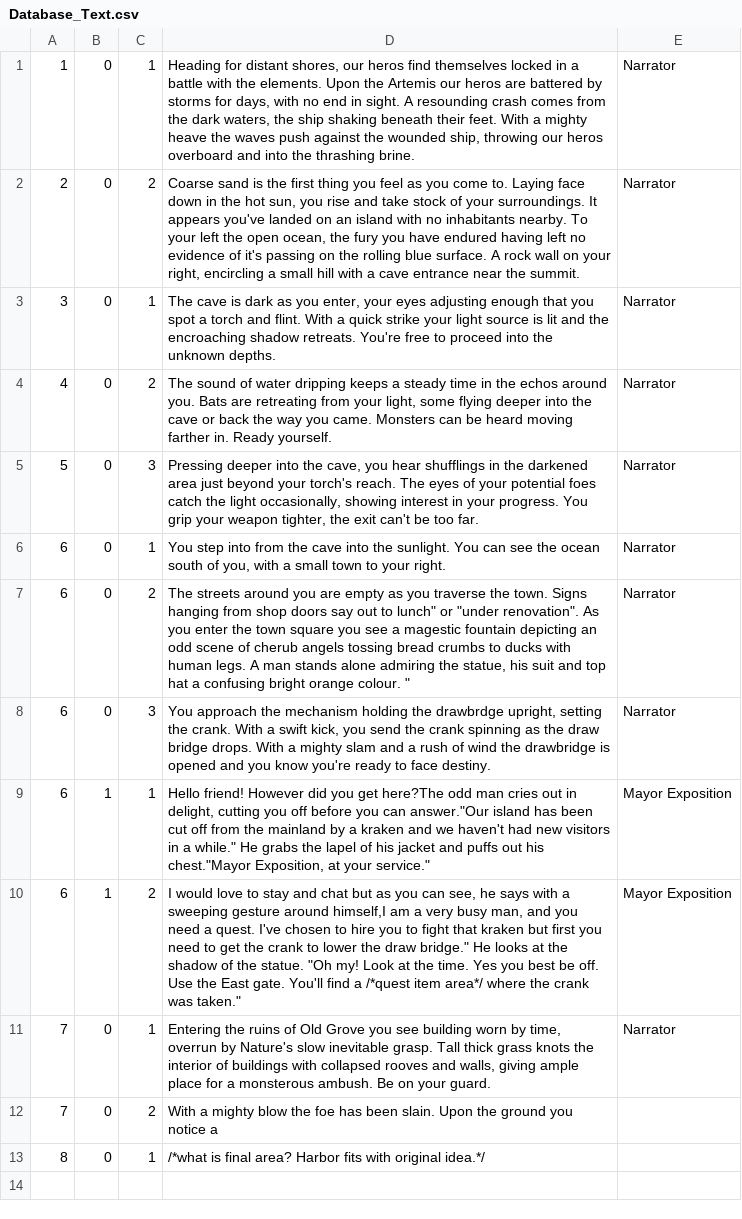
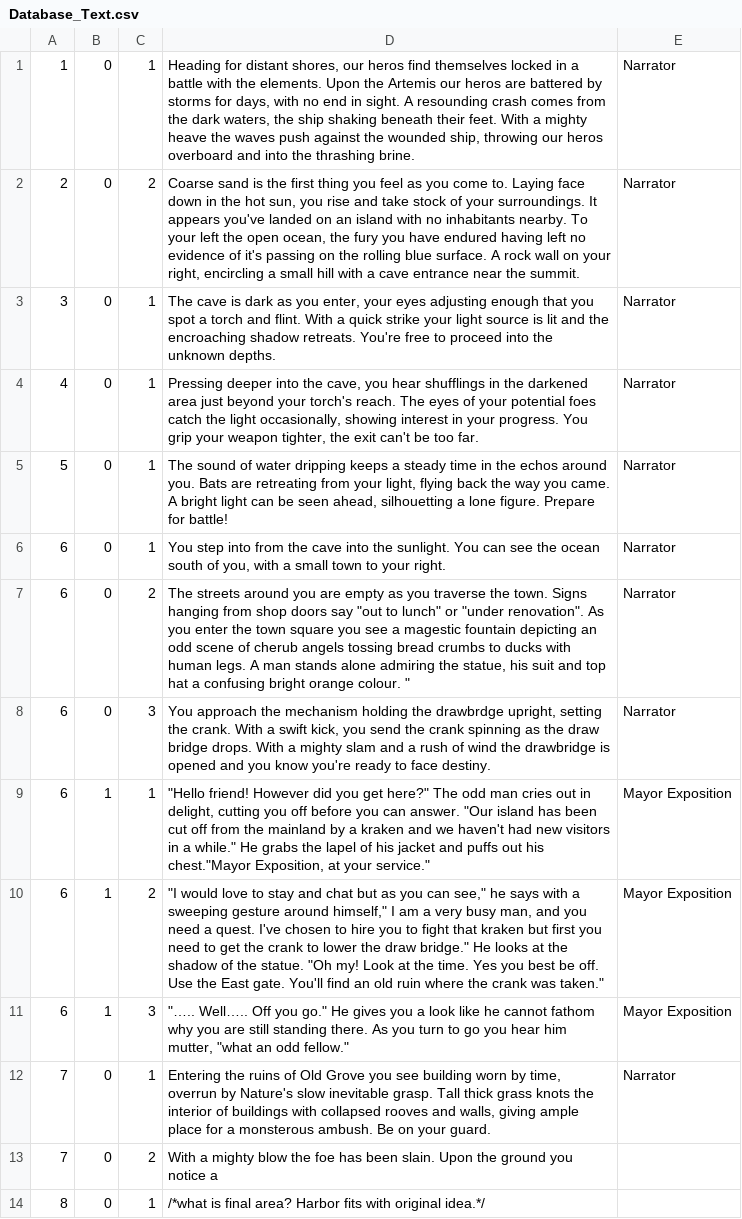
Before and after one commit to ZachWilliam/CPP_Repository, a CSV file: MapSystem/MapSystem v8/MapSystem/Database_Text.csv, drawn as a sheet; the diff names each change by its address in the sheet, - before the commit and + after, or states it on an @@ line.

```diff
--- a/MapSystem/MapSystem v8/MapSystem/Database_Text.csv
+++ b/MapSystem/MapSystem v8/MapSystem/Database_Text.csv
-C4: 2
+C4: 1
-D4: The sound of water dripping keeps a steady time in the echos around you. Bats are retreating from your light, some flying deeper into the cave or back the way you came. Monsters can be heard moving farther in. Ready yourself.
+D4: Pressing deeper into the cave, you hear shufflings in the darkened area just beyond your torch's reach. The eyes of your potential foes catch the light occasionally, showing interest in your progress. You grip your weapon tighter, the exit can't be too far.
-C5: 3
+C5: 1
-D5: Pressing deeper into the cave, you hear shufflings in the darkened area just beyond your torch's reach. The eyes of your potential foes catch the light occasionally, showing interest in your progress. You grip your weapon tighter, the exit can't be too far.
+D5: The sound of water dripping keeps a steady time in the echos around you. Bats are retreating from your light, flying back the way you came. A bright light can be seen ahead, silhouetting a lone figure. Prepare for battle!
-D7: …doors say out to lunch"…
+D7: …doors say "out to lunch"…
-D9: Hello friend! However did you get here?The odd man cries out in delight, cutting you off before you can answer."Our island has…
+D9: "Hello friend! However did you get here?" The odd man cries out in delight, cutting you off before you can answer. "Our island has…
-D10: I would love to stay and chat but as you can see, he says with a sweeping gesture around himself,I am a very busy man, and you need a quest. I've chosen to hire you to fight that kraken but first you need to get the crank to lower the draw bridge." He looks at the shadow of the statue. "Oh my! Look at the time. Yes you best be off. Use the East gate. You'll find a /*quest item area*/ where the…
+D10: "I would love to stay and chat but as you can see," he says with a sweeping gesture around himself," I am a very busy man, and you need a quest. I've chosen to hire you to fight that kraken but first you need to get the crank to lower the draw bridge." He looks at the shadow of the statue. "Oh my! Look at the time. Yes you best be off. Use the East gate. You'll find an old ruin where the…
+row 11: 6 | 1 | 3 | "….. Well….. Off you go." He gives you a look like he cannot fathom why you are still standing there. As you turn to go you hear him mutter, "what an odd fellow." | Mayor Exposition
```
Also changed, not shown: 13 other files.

PROBLEM REQUIREMENTS
Return, from the data above, each line in which the string "doors" appears.

TASK RESPONSE
-D7: …doors say out to lunch"…
+D7: …doors say "out to lunch"…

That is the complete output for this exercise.